Mr Kerby said: “We’ve now got every tier of national and local government declaring its intention to work with us. We’re not going to raise millions overnight, but I hold out a lot of hope that we will succeed.”

The council has submitted a host of proposed schemes to protect the Happisburgh cliffs, but each bid has been rejected by the Department for Environment, Food and Rural Affairs (Defra).

Ministers have said the value of the homes that would be saved does not match the potential cost of a scheme.

The situation has echoes of that of Suffolk’s King Canute Peter Boggis, who dumped thousands of tonnes of soil and building waste on to the beach to stop his home from toppling off the clifftop.

In November last year he had to abandon his efforts because of changes to waste management laws.

Mr Boggis did the work at Easton Bavents, near Southwold, initially without the permission of Waveney District Council – while the Happisburgh initiative is being done in liaison with the council in north Norfolk.
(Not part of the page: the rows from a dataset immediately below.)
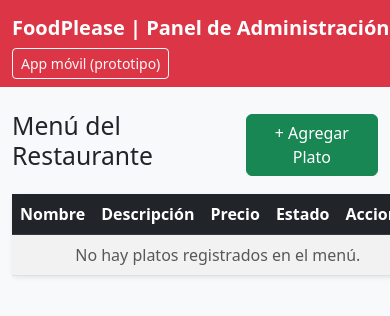
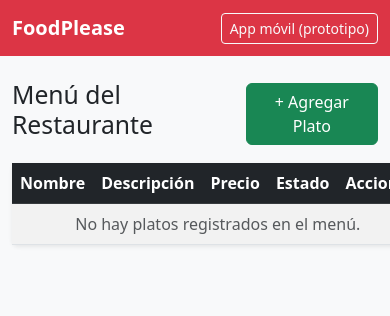
Before and after one commit to claudio4ndres/foodplease, a Django app: page / in a window 390 px wide; the page is wider, and only the part inside the window is pictured. Shown: the top 316 px of that part. Run offline with Django 5.2, Linux system fonts and the light colour scheme; data that the repository does not hold is empty.

Commit message:
Navbar responsiva: marca abreviada en pantallas chicas para que el boton del prototipo siempre sea visible

```diff
--- a/menu/templates/menu/components/_navbar.html
+++ b/menu/templates/menu/components/_navbar.html
@@ -1,6 +1,6 @@
 <nav class="navbar navbar-dark bg-danger mb-4">
-    <div class="container">
-        <a class="navbar-brand fw-bold" href="{% url 'lista_platos' %}">FoodPlease | Panel de Administración de Menú</a>
+    <div class="container flex-wrap gap-2">
+        <a class="navbar-brand fw-bold" href="{% url 'lista_platos' %}">FoodPlease<span class="d-none d-md-inline"> | Panel de Administración de Menú</span></a>
         <a class="btn btn-outline-light btn-sm" target="_blank" rel="noopener"
            href="https://claudio4ndres.github.io/foodplease/mockups/s1_menu.html">
             App móvil (prototipo)
```
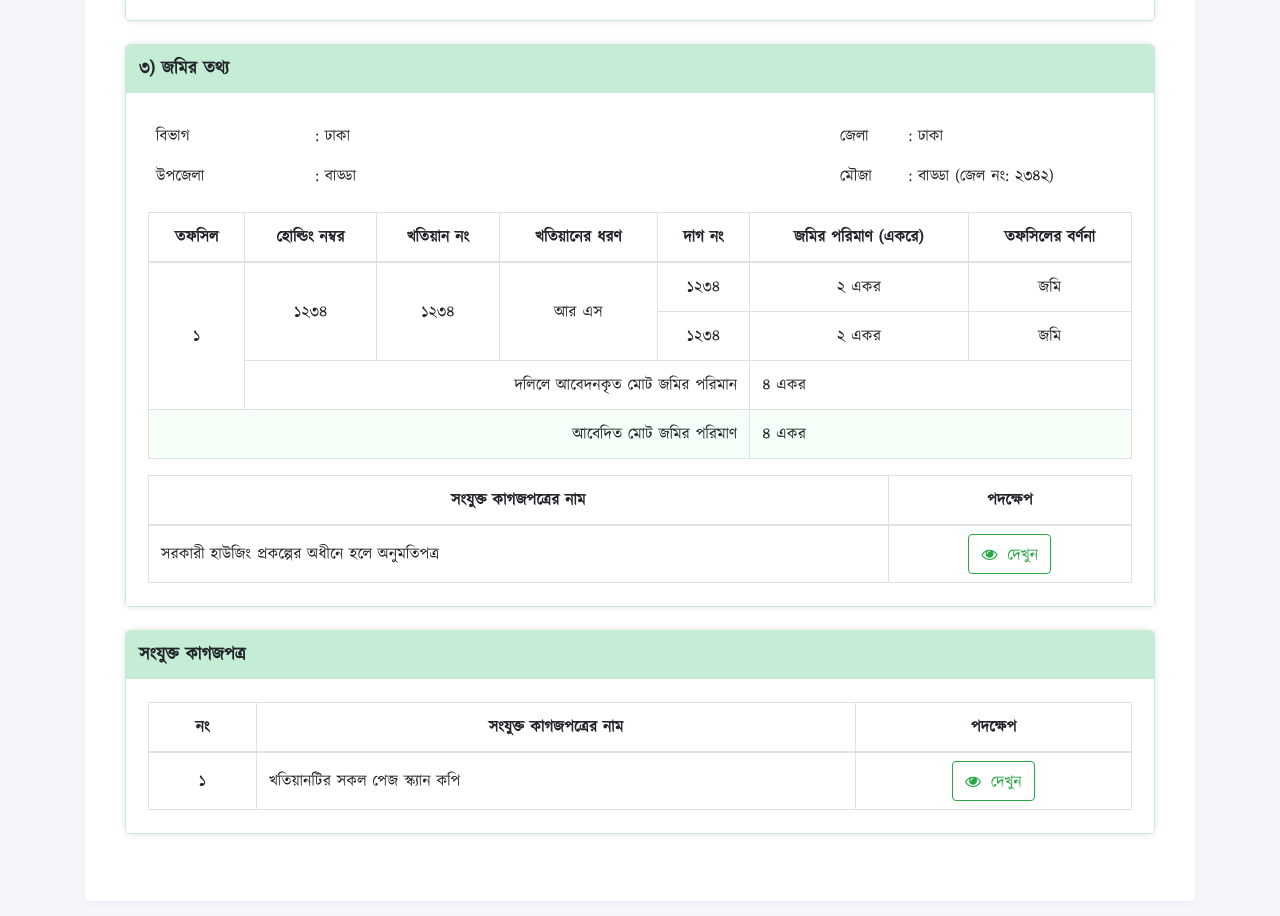
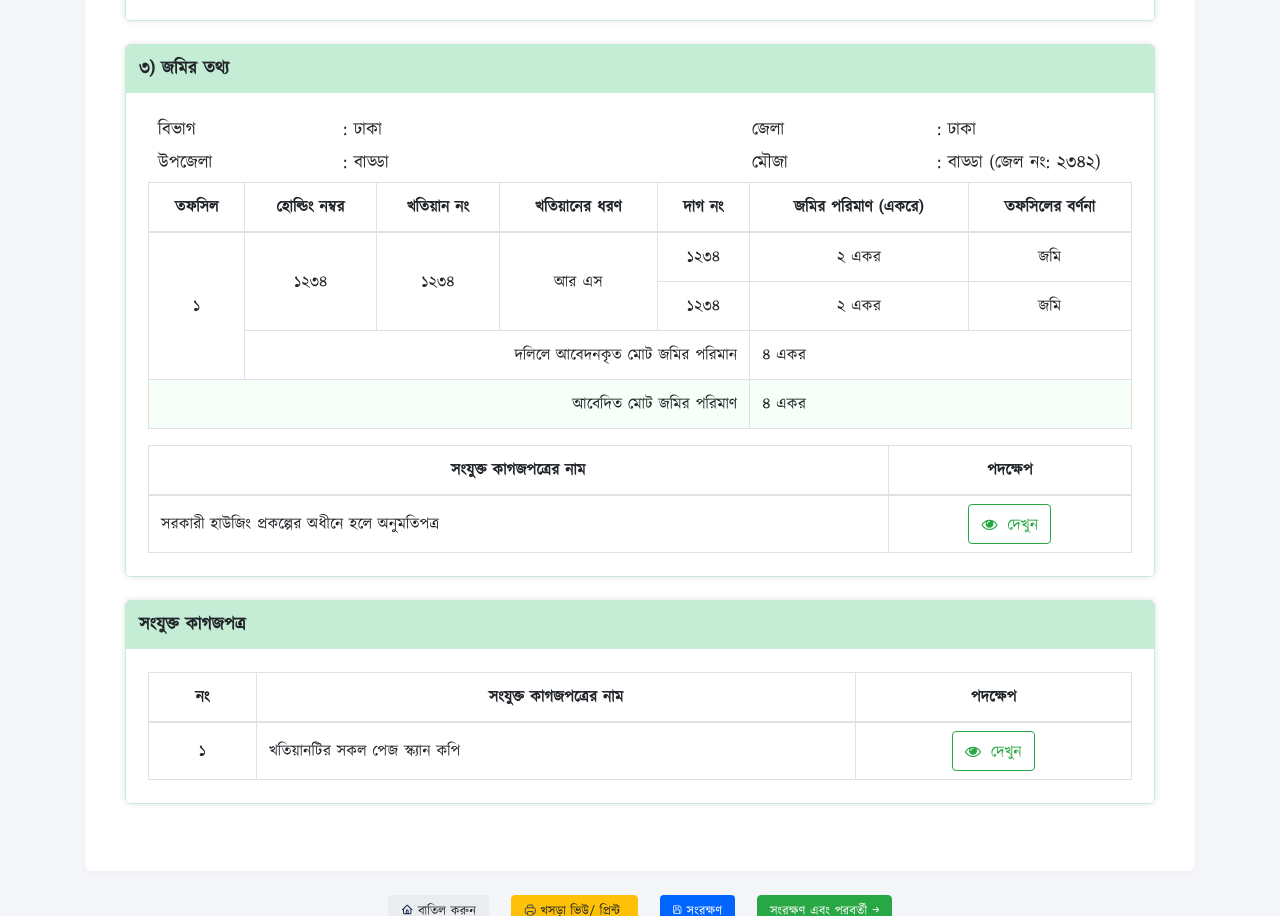
Before and after one commit to sheik-mostafizur/land-v2.1-html, a plain HTML site: page mutation-apply-khosra-review.html in a window 1280 px wide. Shown: the part 1130-2046 px from the top of the page. Drawn offline with nearby package versions, Linux system fonts and the light colour scheme.

Commit message:
jomir tottho

```diff
--- a/css/mutation-apply.css
+++ b/css/mutation-apply.css
@@ -207,6 +207,30 @@
   height: 26px;
 }
 
+/* ৩) জমির তথ্য  */
+.mutation-main .mutation-modal-item .jomir-tottho {
+  display: grid;
+  grid-template-columns: 370px 370px;
+  justify-content: space-between;
+  margin: 0 10px;
+}
+
+.mutation-main .mutation-modal-item .jomir-tottho > div {
+  display: grid;
+  grid-template-columns: 50% 50%;
+}
+.mutation-main .mutation-modal-item .jomir-tottho p {
+  margin-bottom: 6px;
+  font-size: 18px;
+}
+
+@media (max-width: 1000px) {
+  .mutation-main .mutation-modal-item .jomir-tottho {
+    grid-template-columns: auto;
+    justify-content: normal;
+  }
+}
+
 /* .payment-methods */
 .mutation-main .mutation-payment {
   background-color: #c5ecd4;
--- a/mutation-apply-khosra-review.html
+++ b/mutation-apply-khosra-review.html
@@ -195,30 +195,22 @@
                     <div class="mutation-modal-item">
                         <h6>৩) জমির তথ্য</h6>
                         <div class="bg-white rounded-bottom">
-                            <div class="row">
-                                <div class="col-md-6">
-                                    <table class="table table-borderless" style="max-width: 300px;">
-                                        <tr>
-                                            <td class="p-2">বিভাগ</td>
-                                            <td class="p-2">: ঢাকা</td>
-                                        </tr>
-                                        <tr>
-                                            <td class="p-2">উপজেলা</td>
-                                            <td class="p-2">: বাড্ডা</td>
-                                        </tr>
-                                    </table>
+                            <div class="jomir-tottho">
+                                <div>
+                                    <p>বিভাগ</p>
+                                    <p>: ঢাকা</p>
                                 </div>
-                                <div class="col-md-6">
-                                    <table class="table table-borderless ml-md-auto" style="max-width: 300px;">
-                                        <tr>
-                                            <td class="p-2">জেলা</td>
-                                            <td class="p-2">: ঢাকা</td>
-                                        </tr>
-                                        <tr>
-                                            <td class="p-2">মৌজা</td>
-                                            <td class="p-2">: বাড্ডা (জেল নং: ২৩৪২)</td>
-                                        </tr>
-                                    </table>
+                                <div>
+                                    <p>জেলা</p>
+                                    <p>: ঢাকা</p>
+                                </div>
+                                <div>
+                                    <p>উপজেলা</p>
+                                    <p>: বাড্ডা</p>
+                                </div>
+                                <div>
+                                    <p>মৌজা</p>
+                                    <p>: বাড্ডা (জেল নং: ২৩৪২)</p>
                                 </div>
                             </div>
                             <div class="table-responsive">
```
Also changed, not shown: mutation-apply-payment.html (+10 -11 lines).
Today’s cabinet report says the council should carry out any work paid for by Coastal Concern “to ensure the technical criteria are met”.

It says: “The council has responsibility for a larger length of coast than just Happisburgh and must ensure that any works there do not affect other lengths of coast unduly or adversely.”

Minister pledges to see coast

Byline: By Edward Foss (Eastern Daily Press, 09 June 2006)

The government’s new environment minister last night promised to visit the Norfolk coast to see for himself the problems of erosion.

Ian Pearson – who took over the portfolio last month after the resignation of Elliot Morley in Tony Blair’s reshuffle – made the pledge during a Westminster meeting with a delegation of politicians and campaigners from north Norfolk.

The meeting was between Mr Pearson, Defra officials, North Norfolk MP Norman Lamb, Happisburgh-based coastal campaigner Malcolm Kerby, North Norfolk District Council’s deputy leader Clive Stockton and Peter Frew, a senior officer at the council.

The minister described the issue as “emotive and difficult” for commun-ities. He said although there were no easy solutions and the coastline had never stopped evolving, he was keen that all sides worked together “to look at what might be possible”.

“The concerns of residents in north Norfolk are clearly important, which is why I have decided to see for myself the challenges some of our coastal communities are facing. We need to manage the problem across the country as effectively as we can and make best use of the large sums we are investing. I recognise we need to try to identify ways to help communities affected by the changing coastline to adapt.”

Mr Kerby described the meeting as “extremely positive”, adding that the new minister appeared “entirely different” from his predecessor.

It is understood the visit will be before the summer recess which starts on July 25.

Mr Lamb was encouraged by the minister’s offer after years of trying to get Mr Morley to the coast, and the new man’s apparent under-standing of the need to include “social justice” considerations in coastal management. But he was “very cautious” about how much progress would result.